As you grow your virtualization infrastructure, it should be fairly easy to keep tabs on CPU and memory performance. Any virtualization hypervisor worth its salt will give you visibility into the headroom you have to work with. Disk performance, on the other hand, is tougher to track and more likely to get you into trouble as you push virtualization to its limits.
By way of example, let's say you have a hundred physical servers you'd like to virtualize. They're all essentially idling on three-year-old hardware and require 1GHz of CPU bandwidth, 1GB of memory, and 250 IOPS of transactional disk performance.
You might imagine that an eight-socket, six-core X5650 server with 128GB of RAM would be able to run this load comfortably. After all, you have more than 20 percent of CPU and memory overhead, right? Sure, but bear in mind that you're going to need the equivalent of about 140 15,000-rpm Fibre Channel or SAS disks attached to that server to be able to provide the transactional load you'll require. It's not just about compute performance.
To Dedupe or Not to Dedupe
As your data grows exponentially, it's natural to seek out tools that curb the use of expensive storage capacity. One of the best such examples is data deduplication. Whether you're deduplicating in your backup and archiving tier or directly to primary storage, there are massive capacity benefits you can derive weeding out similar data and storing only what is unique.
Deduplication is great for the backup tier. Whether you implement it in your backup software or in an appliance such as a virtual tape library, you can potentially keep months of backups in a near-line state ready to restore at a moment's notice. That's a better deal than having to dig for tape every time you have a restore that's more than a day or two old.
Like most great ideas, however, deduplication has its drawbacks. Chief among these is that deduplication requires a lot of work. It should come as no surprise that NetApp, one of the few major SAN vendors to offer deduplication on primary storage, is also one of the few major SAN vendors to offer controller hardware performance upgrades through its Performance Acceleration Modules. Identifying and consolidating duplicated blocks on storage requires a lot of controller resources. In other words, saving capacity comes at a performance price.
Accelerate your Backups
Backups are almost always slower than you'd like them to be, and troubleshooting backup performance problems is often more art than science. But there is one common problem that nearly every backup administrator faces at some point or another.

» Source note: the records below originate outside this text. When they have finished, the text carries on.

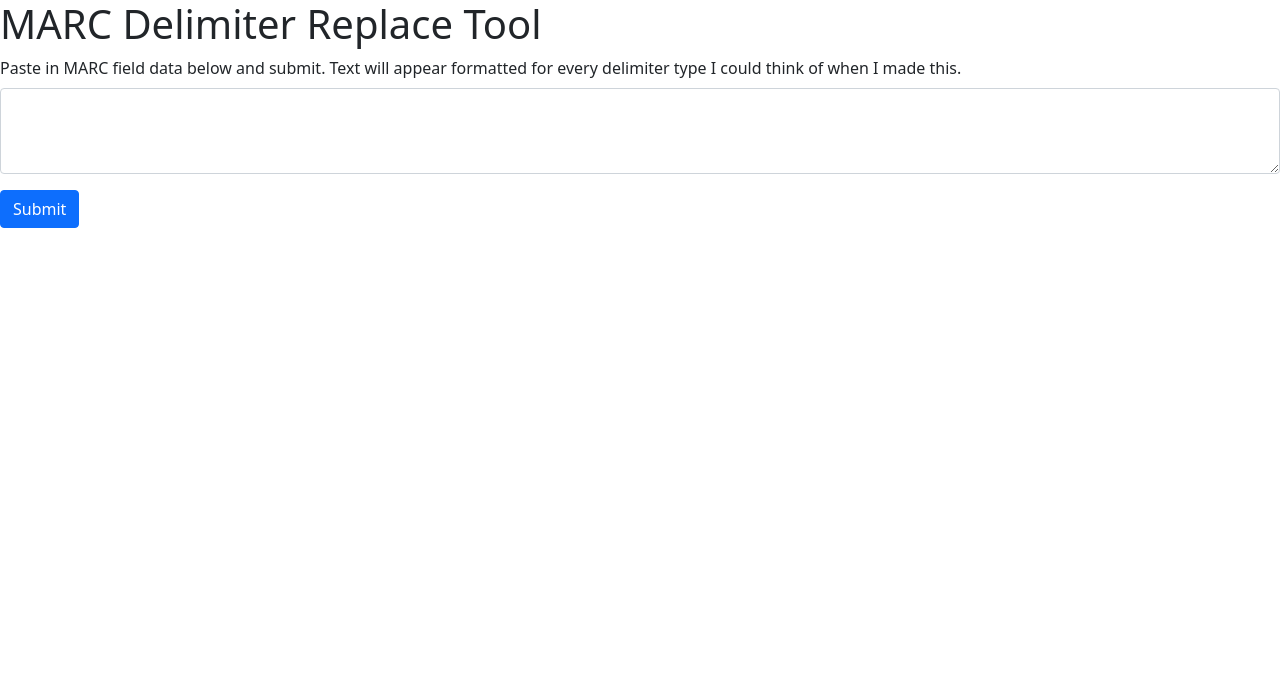
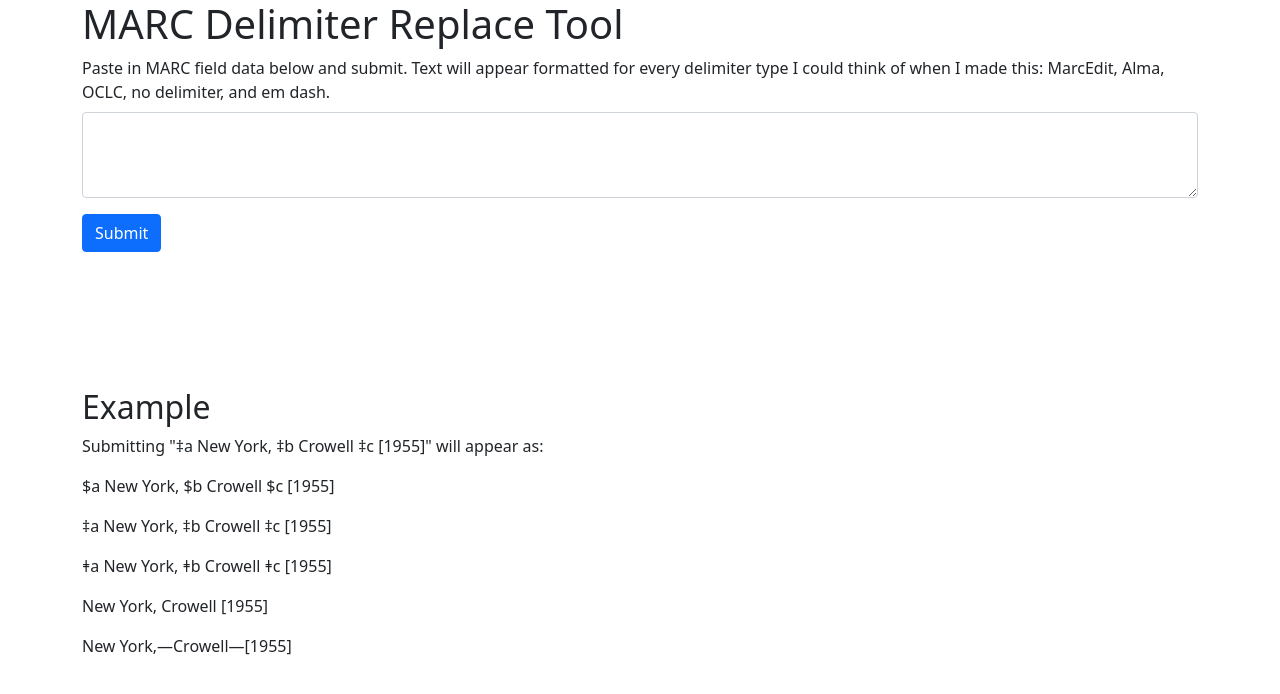
Before and after one commit to jdcar/delimiter-fix, a plain HTML site: page index.html in a window 1280 px wide. Drawn offline with nearby package versions, Linux system fonts and the light colour scheme.

Commit message:
Formatting changes and added example

```diff
--- a/index.html
+++ b/index.html
@@ -12,11 +12,14 @@
 </head>
 
 <body>
+    <div class="container">
 
         <h1>MARC Delimiter Replace Tool</h1>
 
         <div class="mb-3">
-        <label for="exampleFormControlTextarea1" class="form-label">Paste in MARC field data below and submit. Text will appear formatted for every delimiter type I could think of when I made this.</label>
+            <label for="exampleFormControlTextarea1" class="form-label">Paste in MARC field data below and submit. Text
+                will
+                appear formatted for every delimiter type I could think of when I made this: MarcEdit, Alma, OCLC, no delimiter, and em dash.</label>
             <textarea class="form-control" id="marc-input" rows="3"></textarea>
         </div>
         <input class="btn btn-primary" type="submit" id="submit-button" value="Submit">
@@ -27,10 +30,21 @@
         <p class="new-marc" id="new-no"></p>
         <p class="new-marc" id="new-emdash"></p>
 
+        <br>
+        <br>
+        <br>
+        <br>
+        <br>
 
+        <h2>Example</h2>
+        <p>Submitting "‡a New York, ‡b Crowell ‡c [1955]" will appear as:</p>
+        <p>$a New York, $b Crowell $c [1955]</p>
+        <p>‡a New York, ‡b Crowell ‡c [1955]</p>
+        <p>ǂa New York, ǂb Crowell ǂc [1955]</p>
+        <p>New York, Crowell [1955]</p>
+        <p>New York,—Crowell—[1955]</p>
 
-
-
+    </div>
 
     <script src="https://cdnjs.cloudflare.com/ajax/libs/jquery/3.6.0/jquery.min.js"
         integrity="sha512-894YE6QWD5I59HgZOGReFYm4dnWc1Qt5NtvYSaNcOP+u1T9qYdvdihz0PPSiiqn/+/3e7Jo4EaG7TubfWGUrMQ=="
```
Lines whose indentation alone changed are shown as unchanged.
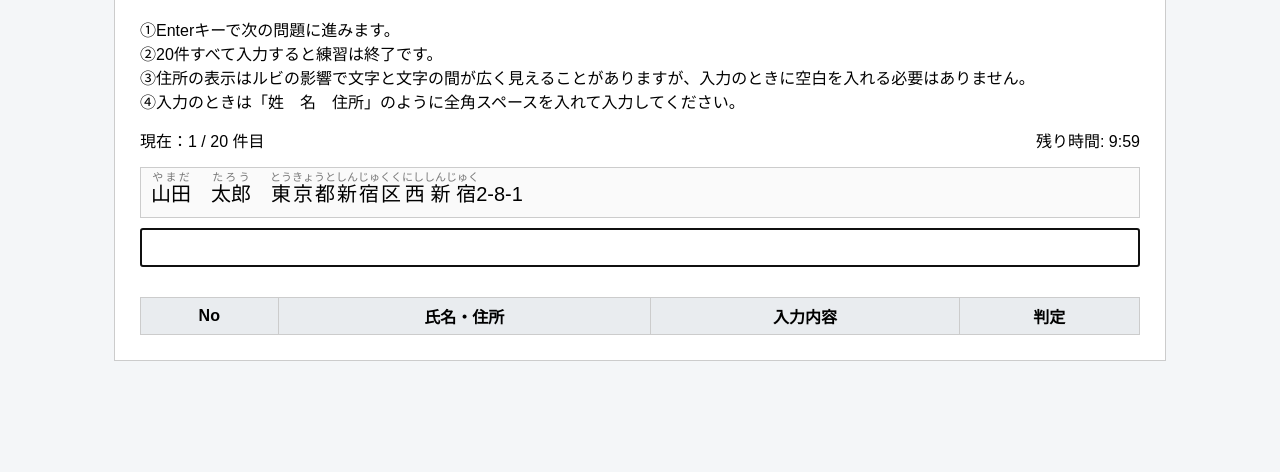
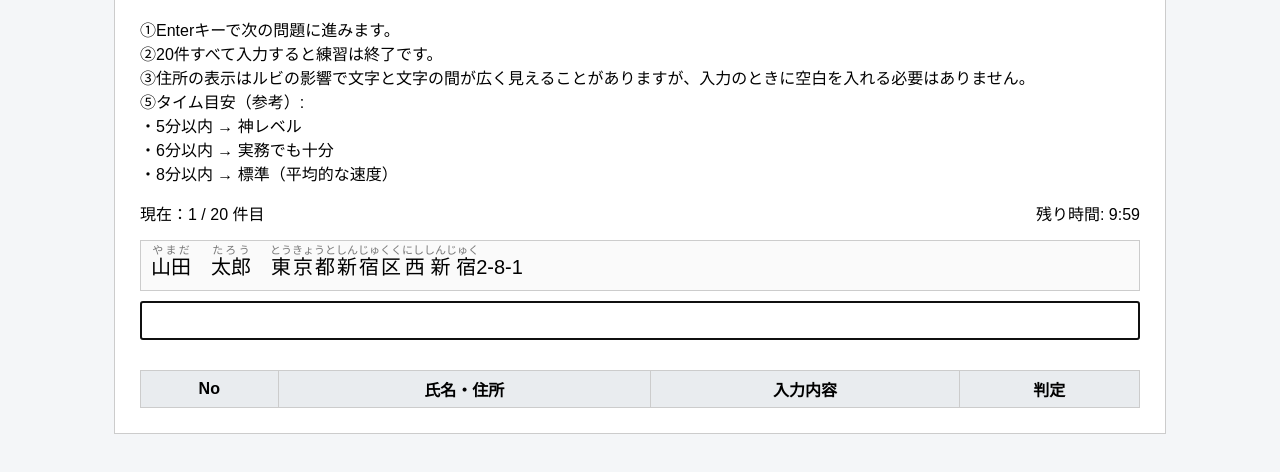
Before and after one commit to apple9test9/address-practice, a plain HTML site: page index.html in a window 1280 px wide. Both pictures are taken after a click on the button "開始". Shown: the part 108-580 px from the top of the page. Drawn offline with Linux system fonts and the light colour scheme.

Commit message:
Update index.html

```diff
--- a/index.html
+++ b/index.html
@@ -118,11 +118,15 @@ ruby rt{
 <div class="container" style="display:none;">
   <h1>住所録20件入力練習</h1>
   <!-- 説明文をここに追加 -->
-  <p style="text-align:left; margin-bottom:15px;">
+  <p>
     ①Enterキーで次の問題に進みます。<br>
     ②20件すべて入力すると練習は終了です。<br>
     ③住所の表示はルビの影響で文字と文字の間が広く見えることがありますが、入力のときに空白を入れる必要はありません。<br>
-    ④入力のときは「姓　名　住所」のように全角スペースを入れて入力してください。
+    ⑤タイム目安（参考）:<br>
+    ・5分以内 → 神レベル<br>
+    ・6分以内 → 実務でも十分<br>
+    ・8分以内 → 標準（平均的な速度）
+  </p>
   </p>
   <div class="info">
     <div>現在：<span id="currentNo">1</span> / <span id="totalCount"></span> 件目</div>
```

If you are backing up direct to tape, it's likely you're underfeeding your tape drives. The current generation of LTO4 tape drives (soon to be supplanted by LTO5) is theoretically capable of more than 120MBps of data write throughput, but few ever see that in real life. Mostly this is because there are very few backup sources that can support sustained read rates to match the tape drive's write performance. For example, a backup source consisting of a pair of SAS disks in a RAID1 array may be capable of raw throughput well beyond 120MBps in a lab environment, but for standard Windows-based file copies over a network, you'll rarely see rates greater than 60MBps. Because many tape drives become significantly less efficient when their buffers are empty, this becomes the root cause of most backup performance problems.
In other words, the problem isn't your tape drive; it's the storage in the servers you're backing up. Though there may not be a great deal you can do about this without investing heavily in a large, high-performance intermediate disk-to-disk backup solution, you have more options if you have a SAN. Though it will depend largely on the kind of SAN you have and what backup software you run, utilizing host backups -- which read directly from the SAN rather than over the network -- can be a great solution to this particularly vexing problem.
Matt Prigge is contributing editor to the InfoWorld Test Center, and the systems and network architect for the SymQuest Group, a consultancy based in Burlington, Vt.
Paul Venezia is senior contributing editor of the InfoWorld Test Center and writes The Deep End blog.